» TASK INSTRUCTIONS:
Where does the word "System" show up in the data? Please find each such line and copy it.

Data extracted from a collection:
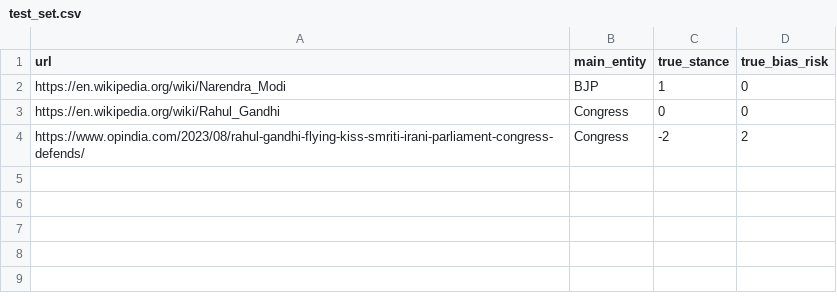
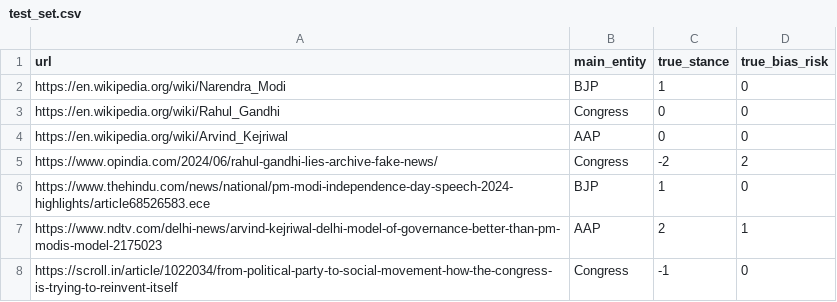
Before and after one commit to coldnokoji/Biaslens, a CSV file: test_set.csv, drawn as a sheet.

Commit message:
feat: Implement historical data analysis module with new scripts, configuration, results, and updated documentation.

```diff
--- a/test_set.csv
+++ b/test_set.csv
@@ -3,2 +3,6 @@ https://en.wikipedia.org/wiki/Narendra_Modi,BJP,1,0
 https://en.wikipedia.org/wiki/Rahul_Gandhi,Congress,0,0
-https://www.opindia.com/2023/08/rahul-gandhi-flying-kiss-smriti-irani-parliament-congress-defends/,Congress,-2,2
+https://en.wikipedia.org/wiki/Arvind_Kejriwal,AAP,0,0
+https://www.opindia.com/2024/06/rahul-gandhi-lies-archive-fake-news/,Congress,-2,2
+https://www.thehindu.com/news/national/pm-modi-independence-day-speech-2024-highlights/article68526583.ece,BJP,1,0
+https://www.ndtv.com/delhi-news/arvind-kejriwal-delhi-model-of-governance-better-than-pm-modis-model-2175023,AAP,2,1
+https://scroll.in/article/1022034/from-political-party-to-social-movement-how-the-congress-is-trying-to-reinvent-itself,Congress,-1,0
```
Also changed, not shown: 10 other files.
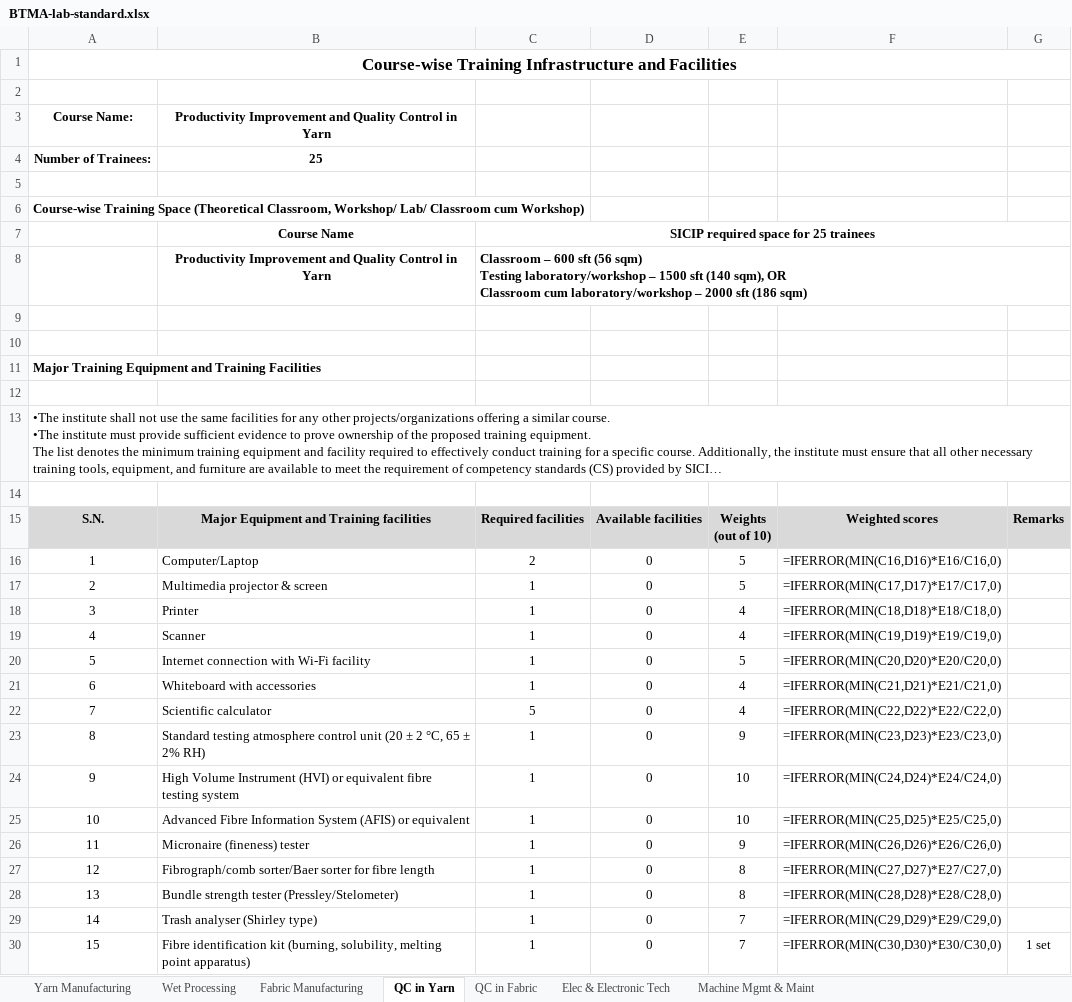
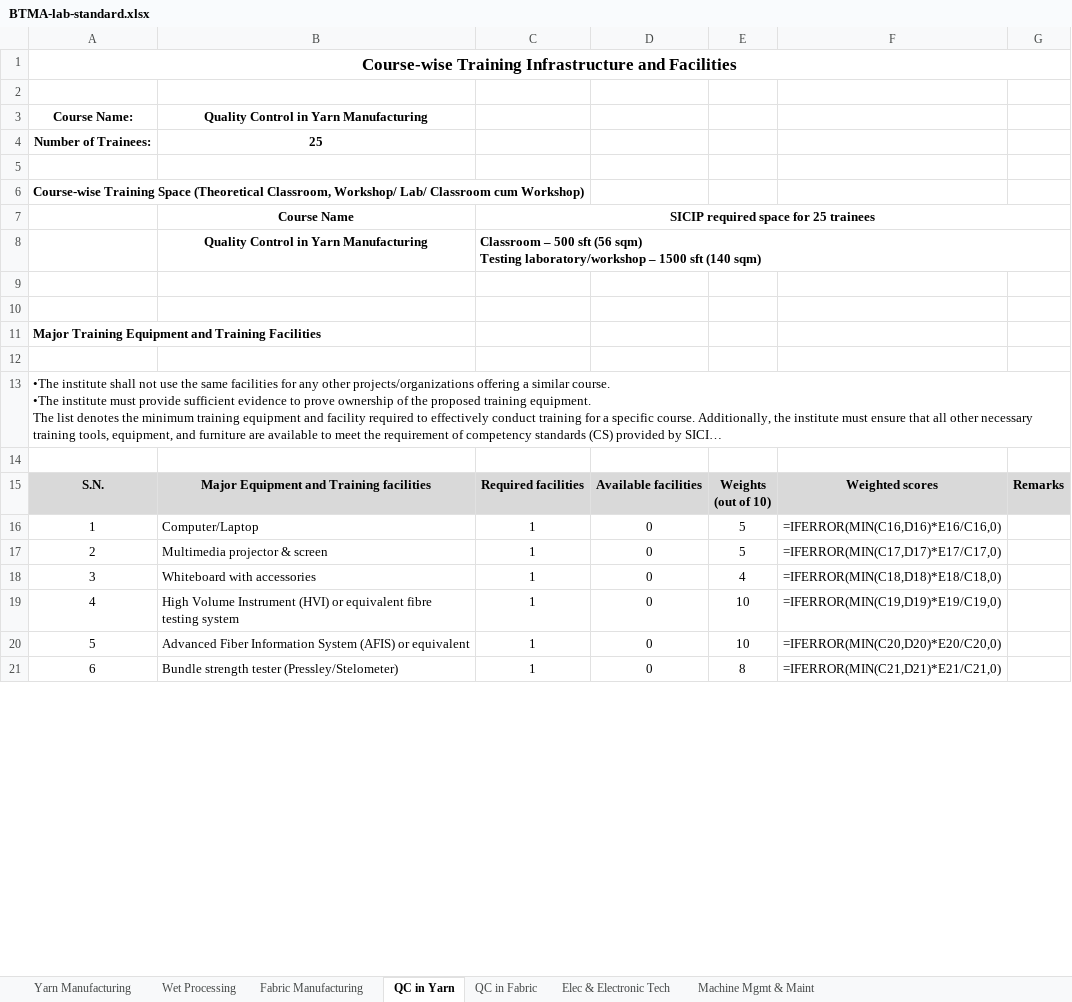
Before and after one commit to shourovrm/SICIP-standards, an Excel workbook: lab-standards/BTMA-lab-standard.xlsx, sheet QC in Yarn, drawn as a sheet; only a part is shown; long unchanged cells end in …; values as stored, in another font and other column widths than the file's, no borders; formulas without a stored value are shown as written; removed rows and columns are numbered as before the commit, all else as after; ↵ is a line break in a cell; the diff covers the shown part only; the diff names each change by its address in the sheet, - before the commit and + after, or states it on an @@ line.

Commit message:
feat: replace BTMA yarn QC and woven fabric CS (05 Nov 26)

```diff
--- a/lab-standards/BTMA-lab-standard.xlsx (sheet QC in Yarn)
+++ b/lab-standards/BTMA-lab-standard.xlsx (sheet QC in Yarn)
-B3: Productivity Improvement and Quality Control in Yarn
+B3: Quality Control in Yarn Manufacturing
-B8: Productivity Improvement and Quality Control in Yarn
+B8: Quality Control in Yarn Manufacturing
-C8: Classroom – 600 sft (56 sqm) ↵ Testing laboratory/workshop – 1500 sft (140 sqm), OR ↵ Classroom cum laboratory/workshop – 2000 sft (186 sqm)
+C8: Classroom – 500 sft (56 sqm) ↵ Testing laboratory/workshop – 1500 sft (140 sqm)
@@ column A renumbered between rows 13 and 29 @@
-C16: 2
+C16: 1
-row 18: 3 | Printer | 1 | 0 | 4 | =IFERROR(MIN(C18,D18)*E18/C18,0)
-row 19: 4 | Scanner | 1 | 0 | 4 | =IFERROR(MIN(C19,D19)*E19/C19,0)
-row 20: 5 | Internet connection with Wi-Fi facility | 1 | 0 | 5 | =IFERROR(MIN(C20,D20)*E20/C20,0)
-F18: =IFERROR(MIN(C21,D21)*E21/C21,0)
+F18: =IFERROR(MIN(C18,D18)*E18/C18,0)
-row 22: 7 | Scientific calculator | 5 | 0 | 4 | =IFERROR(MIN(C22,D22)*E22/C22,0)
-row 23: 8 | Standard testing atmosphere control unit (20 ± 2 °C, 65 ± 2% RH) | 1 | 0 | 9 | =IFERROR(MIN(C23,D23)*E23/C23,0)
-F19: =IFERROR(MIN(C24,D24)*E24/C24,0)
+F19: =IFERROR(MIN(C19,D19)*E19/C19,0)
-B20: Advanced Fibre Information System…
+B20: Advanced Fiber Information System…
-F20: =IFERROR(MIN(C25,D25)*E25/C25,0)
+F20: =IFERROR(MIN(C20,D20)*E20/C20,0)
-row 26: 11 | Micronaire (fineness) tester | 1 | 0 | 9 | =IFERROR(MIN(C26,D26)*E26/C26,0)
-row 27: 12 | Fibrograph/comb sorter/Baer sorter for fibre length | 1 | 0 | 8 | =IFERROR(MIN(C27,D27)*E27/C27,0)
-F21: =IFERROR(MIN(C28,D28)*E28/C28,0)
+F21: =IFERROR(MIN(C21,D21)*E21/C21,0)
-row 29: 14 | Trash analyser (Shirley type) | 1 | 0 | 7 | =IFERROR(MIN(C29,D29)*E29/C29,0)
-row 30: 15 | Fibre identification kit (burning, solubility, melting point apparatus) | 1 | 0 | 7 | =IFERROR(MIN(C30,D30)*E30/C30,0) | 1 set
```
Also changed, not shown: 27 removed rows and 15 edited cells elsewhere in this sheet, sheet Fabric Manufacturing, 12 other files.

» OUTPUT OF THE TASK:
-B20: Advanced Fibre Information System…
+B20: Advanced Fiber Information System…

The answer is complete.